Leave the images behind and copy every record exactly.

Before-and-after change records
========================================================================
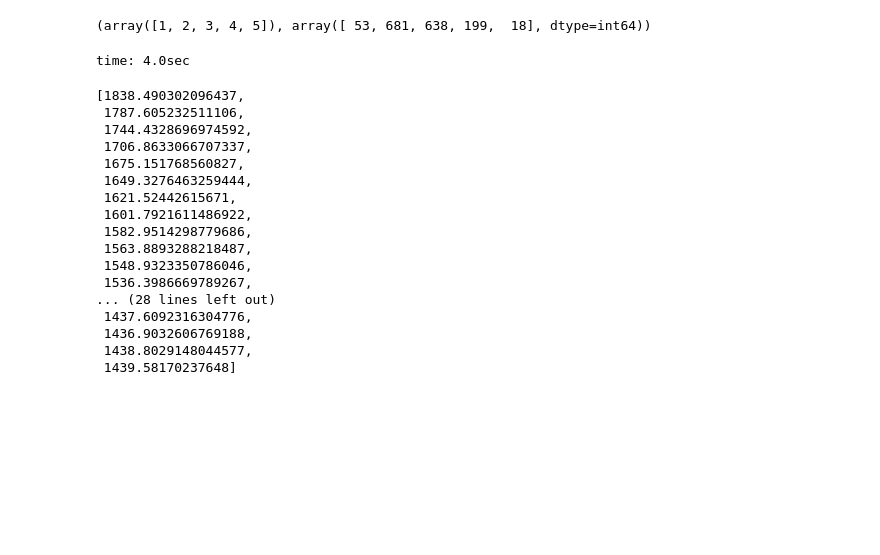
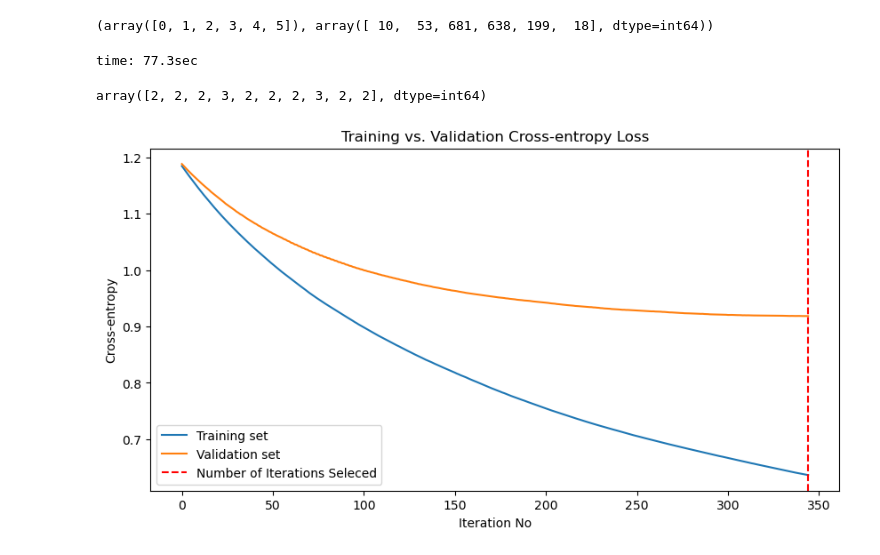
Before and after one commit to asmahani/ordinal-boost, a Jupyter notebook: dev/dev_cv.ipynb, the cells around one changed output. Cells and saved outputs as stored; diff of their text form; code cells hidden in the pictures; blank space fills up the shorter version.

Commit message:
finished implementation of the cv path for fit function. looks like we won't need a new predict method since after the cv step, we called fit on the whole data, but we will see

```diff
--- a/dev/dev_cv.ipynb
+++ b/dev/dev_cv.ipynb
@@ -13,47 +13,35 @@ wine_red = pd.read_csv('../data/winequality-red.csv', sep = ';')
 wine_red['quality'] = wine_red['quality'] - np.min(wine_red['quality'])
 
 #wine_red_filtered = wine_red[(wine_red['quality'] != 5) & (wine_red['quality'] != 0)]
-wine_red_filtered = wine_red[(wine_red['quality'] != 0)]
-#wine_red_filtered = wine_red
+#wine_red_filtered = wine_red[(wine_red['quality'] != 0)]
+wine_red_filtered = wine_red
 
 X, y = wine_red_filtered.drop(columns = ['quality']).to_numpy(), wine_red_filtered['quality'].to_numpy(dtype = 'int')
 np.unique(y, return_counts=True)
 # %% [output]
-(array([1, 2, 3, 4, 5]), array([ 53, 681, 638, 199,  18], dtype=int64))
+(array([0, 1, 2, 3, 4, 5]), array([ 10,  53, 681, 638, 199,  18], dtype=int64))
 # %%
 t = time.time()
 new_gbor = BoostedOrdinal(
-    n_iter_no_change = 10, max_iter = 100
+    n_iter_no_change = 10, max_iter = 1000
     , base_learner = DecisionTreeRegressor(max_depth = 6)
-    , lr_g = 1e-1
+    , lr_g = 1e-2
     , lr_theta = 1#e-4
     , validation_stratify = False
     , validation_fraction = 0.2
     , reltol = 0.0
     #, n_class = 6
-    , cv = 5
+    , cv = 10
 ).fit(X, y)
 t = time.time() - t
 print(f'time: {round(t, 1)}sec')
 # %% [output]
-time: 4.0sec
+time: 77.3sec
 # %%
-new_gbor
+new_gbor.predict(X[:10, :], class_labels=True)
 # %% [output]
-[1838.490302096437,
- 1787.605232511106,
- 1744.4328696974592,
- 1706.8633066707337,
- 1675.151768560827,
- 1649.3276463259444,
- 1621.52442615671,
- 1601.7921611486922,
- 1582.9514298779686,
- 1563.8893288218487,
- 1548.9323350786046,
- 1536.3986669789267,
-... (28 lines left out)
- 1437.6092316304776,
- 1436.9032606769188,
- 1438.8029148044577,
- 1439.58170237648]
+array([2, 2, 2, 3, 2, 2, 2, 3, 2, 2], dtype=int64)
+# %%
+new_gbor.plot_cross_entropy_loss()
+# %% [output]
+[figure, added]
```
Also changed, not shown: 1 other file.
========================================================================
# Task output
Before and after one commit to asmahani/ordinal-boost, a Jupyter notebook: dev/dev_cv.ipynb, the cells around one changed output. Cells and saved outputs as stored; diff of their text form; code cells hidden in the pictures; blank space fills up the shorter version.

Commit message:
finished implementation of the cv path for fit function. looks like we won't need a new predict method since after the cv step, we called fit on the whole data, but we will see

```diff
--- a/dev/dev_cv.ipynb
+++ b/dev/dev_cv.ipynb
@@ -13,47 +13,35 @@ wine_red = pd.read_csv('../data/winequality-red.csv', sep = ';')
 wine_red['quality'] = wine_red['quality'] - np.min(wine_red['quality'])
 
 #wine_red_filtered = wine_red[(wine_red['quality'] != 5) & (wine_red['quality'] != 0)]
-wine_red_filtered = wine_red[(wine_red['quality'] != 0)]
-#wine_red_filtered = wine_red
+#wine_red_filtered = wine_red[(wine_red['quality'] != 0)]
+wine_red_filtered = wine_red
 
 X, y = wine_red_filtered.drop(columns = ['quality']).to_numpy(), wine_red_filtered['quality'].to_numpy(dtype = 'int')
 np.unique(y, return_counts=True)
 # %% [output]
-(array([1, 2, 3, 4, 5]), array([ 53, 681, 638, 199,  18], dtype=int64))
+(array([0, 1, 2, 3, 4, 5]), array([ 10,  53, 681, 638, 199,  18], dtype=int64))
 # %%
 t = time.time()
 new_gbor = BoostedOrdinal(
-    n_iter_no_change = 10, max_iter = 100
+    n_iter_no_change = 10, max_iter = 1000
     , base_learner = DecisionTreeRegressor(max_depth = 6)
-    , lr_g = 1e-1
+    , lr_g = 1e-2
     , lr_theta = 1#e-4
     , validation_stratify = False
     , validation_fraction = 0.2
     , reltol = 0.0
     #, n_class = 6
-    , cv = 5
+    , cv = 10
 ).fit(X, y)
 t = time.time() - t
 print(f'time: {round(t, 1)}sec')
 # %% [output]
-time: 4.0sec
+time: 77.3sec
 # %%
-new_gbor
+new_gbor.predict(X[:10, :], class_labels=True)
 # %% [output]
-[1838.490302096437,
- 1787.605232511106,
- 1744.4328696974592,
- 1706.8633066707337,
- 1675.151768560827,
- 1649.3276463259444,
- 1621.52442615671,
- 1601.7921611486922,
- 1582.9514298779686,
- 1563.8893288218487,
- 1548.9323350786046,
- 1536.3986669789267,
-... (28 lines left out)
- 1437.6092316304776,
- 1436.9032606769188,
- 1438.8029148044577,
- 1439.58170237648]
+array([2, 2, 2, 3, 2, 2, 2, 3, 2, 2], dtype=int64)
+# %%
+new_gbor.plot_cross_entropy_loss()
+# %% [output]
+[figure, added]
```
Also changed, not shown: 1 other file.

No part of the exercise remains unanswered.